Mother talking to her son

Break the ice

Reading an informative storybook together can be a good way to start a conversation. “Discovering how having a family member with dementia plays out in another child’s fictional world can make the topic less overwhelming,” says Brodie. “And it can help parents ease into the subject – your children may begin asking questions, or you can talk about how a grandparent does some of the same things as the character in the book.” 
 
Alzheimer’s Australia (fightdementia.org.au) has an extensive library, and you’ll also find titles and some books available for download at dementiainmyfamily.org.au.

Encourage questions

When you first talk to your children, don’t be surprised if they only ask one or two questions. “That’s normal,” says Brodie. “But they may want to know more, as things occur to them, so let them know they can ask you anything whenever they like.” And don’t be surprised if some of the questions seem “random”.

“Children often focus on how things impact them directly, so some questions may seem a little selfish,” says Brodie. “They may ask things like, ‘Will I have to share my bedroom if Nana moves in?’ But treat every question seriously and answer it with the attention it deserves.”

Be honest

While it’s crucial to talk about things in an age-appropriate way, it’s important to be honest. “Always be led by the child and what they want to know, but never shy away from answering the tough questions,” says Brodie. “It’s not healthy to create a sense of false hope that grandma or grandpa will recover from a disease that we don’t yet have a cure for.” 

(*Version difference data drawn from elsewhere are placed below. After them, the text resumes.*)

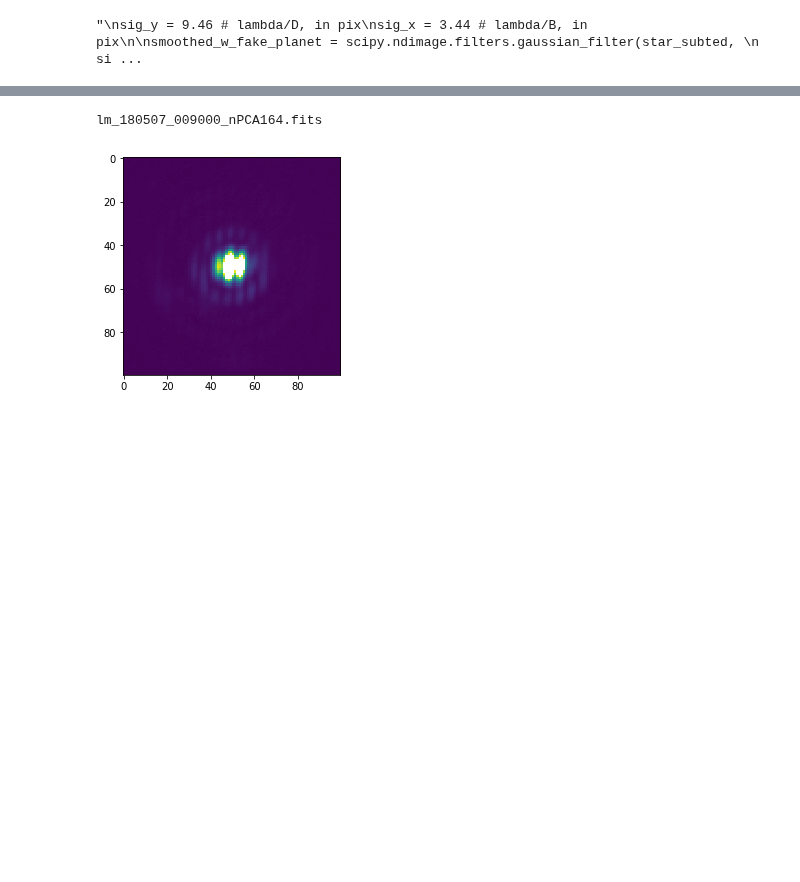
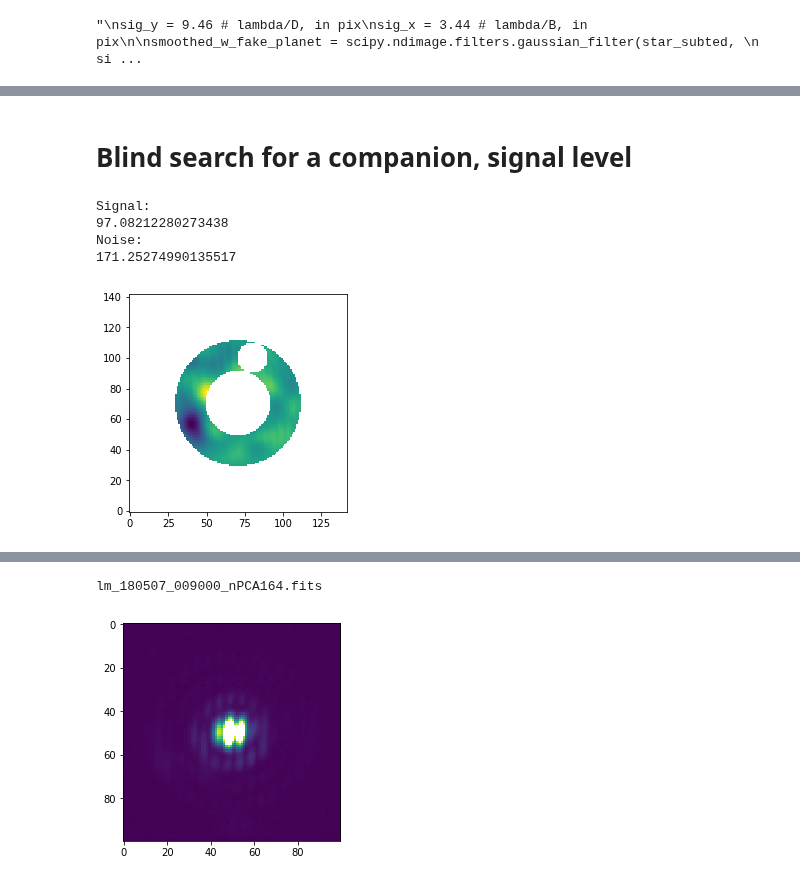
Before and after one commit to mwanakijiji/lbti_altair_fizeau, a Jupyter notebook: detection_draft.ipynb, the cells around one changed output, grey strips where cells are left out. Saved outputs shown, nothing was run; the diff lists cells and outputs as text; code cells hidden in the pictures; blank space fills up the shorter version.

```diff
--- a/detection_draft.ipynb
+++ b/detection_draft.ipynb
@@ -233,0 +181,2 @@ plt.colorbar()
+# %% [markdown]
+# Blind search for a companion, signal level
@@ -233,0 +265,20 @@ plt.colorbar()
+# %%
+# find S/N
+
+noise_smoothed = np.multiply(smoothed_w_fake_planet,net_noise_mask)
+comp_ampl = np.multiply(smoothed_w_fake_planet,comp_mask_inv)
+
+print("Signal:")
+print(np.nanmax(comp_ampl))
+print("Noise:")
+print(np.nanstd(noise_smoothed))
+# %% [output]
+Signal:
+97.08212280273438
+Noise:
+171.25274990135517
+# %%
+plt.imshow(noise_smoothed, origin="lower")
+plt.show()
+# %% [output]
+[figure, added]
```
Also changed, not shown: parts of 22 cells of this notebook, 1 other file.
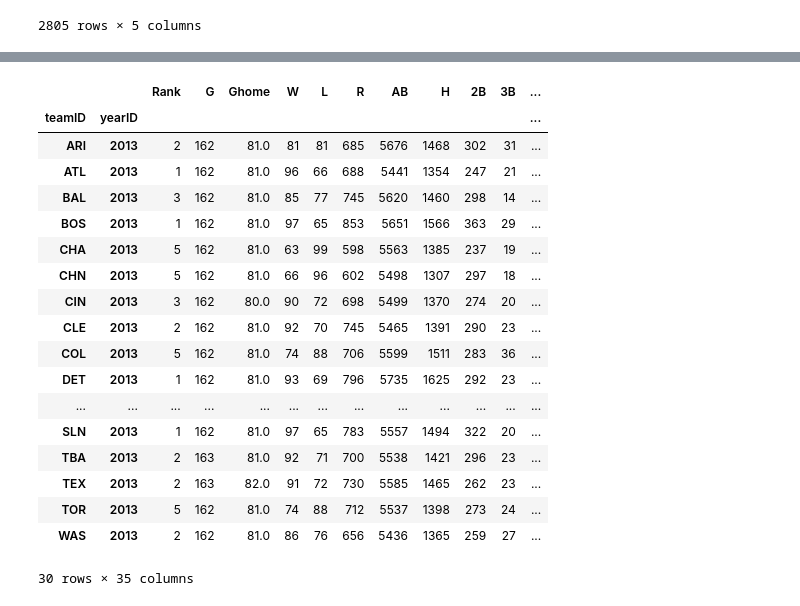
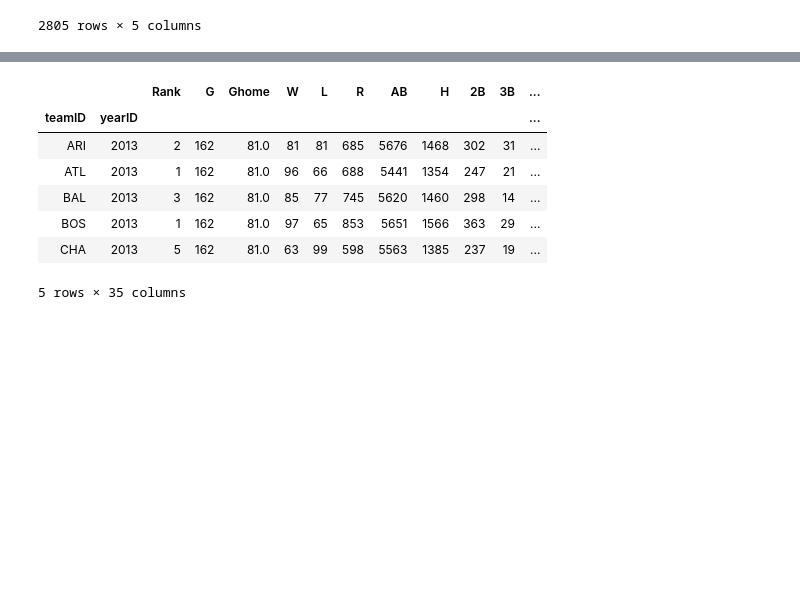
Before and after one commit to mgood13/data_analytics_project1, a Jupyter notebook: Salaries_versus_teamWins.ipynb, the cells around one changed output, grey strips where cells are left out. Saved outputs shown, nothing was run; the diff lists cells and outputs as text; code cells hidden in the pictures; blank space fills up the shorter version.

```diff
--- a/Salaries_versus_teamWins.ipynb
+++ b/Salaries_versus_teamWins.ipynb
@@ -11,7 +11,7 @@ import json
 from scipy.stats import linregress
 # %%
 #create dataframe with team information
-teams_filename = '/Users/kimkockenmeister/Desktop/Bootcamp/project1/data_analytics_project1/Data/Teams.csv'
+teams_filename = './Data/Teams.csv'
 teams_df = pd.read_csv(teams_filename)
 teams_df.head()
 # %% [output]
@@ -24,7 +24,7 @@ teams_df.head()
 5 rows × 48 columns
 # %%
 #create salaries dataframe
-salaries_filename='/Users/kimkockenmeister/Desktop/Bootcamp/project1/data_analytics_project1/Data/Salaries.csv'
+salaries_filename='./Data/Salaries.csv'
 salaries_df = pd.read_csv(salaries_filename)
 salaries_df
 # %% [output]
@@ -152,28 +130,17 @@ twenty_thirteen_df
 # %%
 #make a new data frame for the rest of the teams in 2013 to see if their salaries effected their records
 grouped_data=twenty_thirteen_df.groupby(['teamID', 'yearID']).sum()
 new_df=grouped_data.merge(sum_salaries, on=(['teamID','yearID']))
-new_df
+new_df.head()
 # %% [output]
 |  |  | Rank | G | Ghome | W | L | R | AB | H | 2B | 3B | ... |
 | teamID | yearID |  |  |  |  |  |  |  |  |  |  | ... |
 | ARI | 2013 | 2 | 162 | 81.0 | 81 | 81 | 685 | 5676 | 1468 | 302 | 31 | ... |
 | ATL | 2013 | 1 | 162 | 81.0 | 96 | 66 | 688 | 5441 | 1354 | 247 | 21 | ... |
 | BAL | 2013 | 3 | 162 | 81.0 | 85 | 77 | 745 | 5620 | 1460 | 298 | 14 | ... |
 | BOS | 2013 | 1 | 162 | 81.0 | 97 | 65 | 853 | 5651 | 1566 | 363 | 29 | ... |
 | CHA | 2013 | 5 | 162 | 81.0 | 63 | 99 | 598 | 5563 | 1385 | 237 | 19 | ... |
-| CHN | 2013 | 5 | 162 | 81.0 | 66 | 96 | 602 | 5498 | 1307 | 297 | 18 | ... |
-| CIN | 2013 | 3 | 162 | 80.0 | 90 | 72 | 698 | 5499 | 1370 | 274 | 20 | ... |
-| CLE | 2013 | 2 | 162 | 81.0 | 92 | 70 | 745 | 5465 | 1391 | 290 | 23 | ... |
-| COL | 2013 | 5 | 162 | 81.0 | 74 | 88 | 706 | 5599 | 1511 | 283 | 36 | ... |
-| DET | 2013 | 1 | 162 | 81.0 | 93 | 69 | 796 | 5735 | 1625 | 292 | 23 | ... |
-| ... | ... | ... | ... | ... | ... | ... | ... | ... | ... | ... | ... | ... |
-| SLN | 2013 | 1 | 162 | 81.0 | 97 | 65 | 783 | 5557 | 1494 | 322 | 20 | ... |
-| TBA | 2013 | 2 | 163 | 81.0 | 92 | 71 | 700 | 5538 | 1421 | 296 | 23 | ... |
-| TEX | 2013 | 2 | 163 | 82.0 | 91 | 72 | 730 | 5585 | 1465 | 262 | 23 | ... |
-| TOR | 2013 | 5 | 162 | 81.0 | 74 | 88 | 712 | 5537 | 1398 | 273 | 24 | ... |
-| WAS | 2013 | 2 | 162 | 81.0 | 86 | 76 | 656 | 5436 | 1365 | 259 | 27 | ... |
-30 rows × 35 columns
+5 rows × 35 columns
 # %%
 #graph salaries vs team wins for all teams in 2013
 x_value=new_df['W']
```
Also changed, not shown: parts of 4 cells of this notebook.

Share how you’re feeling

Seeing how a parent copes with difficult situations such as a serious illness in the family can help children learn valuable skills around managing painful emotions.

“If your child sees you crying about a loved one’s dementia, don’t try to brush it off by saying you’re fine,” says Brodie. “That will only confuse them.” Instead, be honest by using simple language to explain why you’re crying and how you feel.

Support their emotions

Young children can experience a range of emotions in response to a grandparent’s dementia, everything from grief and sadness, to fear and even irritation. “Let your child know it’s okay to feel whatever they’re feeling, and encourage them to find healthy outlets for those emotions – that’s another learning experience that will stand them in good stead for the future,” says Brodie.
 
For more information, visit dementiainmyfamily.org.au, an Alzheimer’s Australia VIC website that provides support and information for children impacted by dementia in their family. There’s information about discussing dementia with children, too. 
Back to top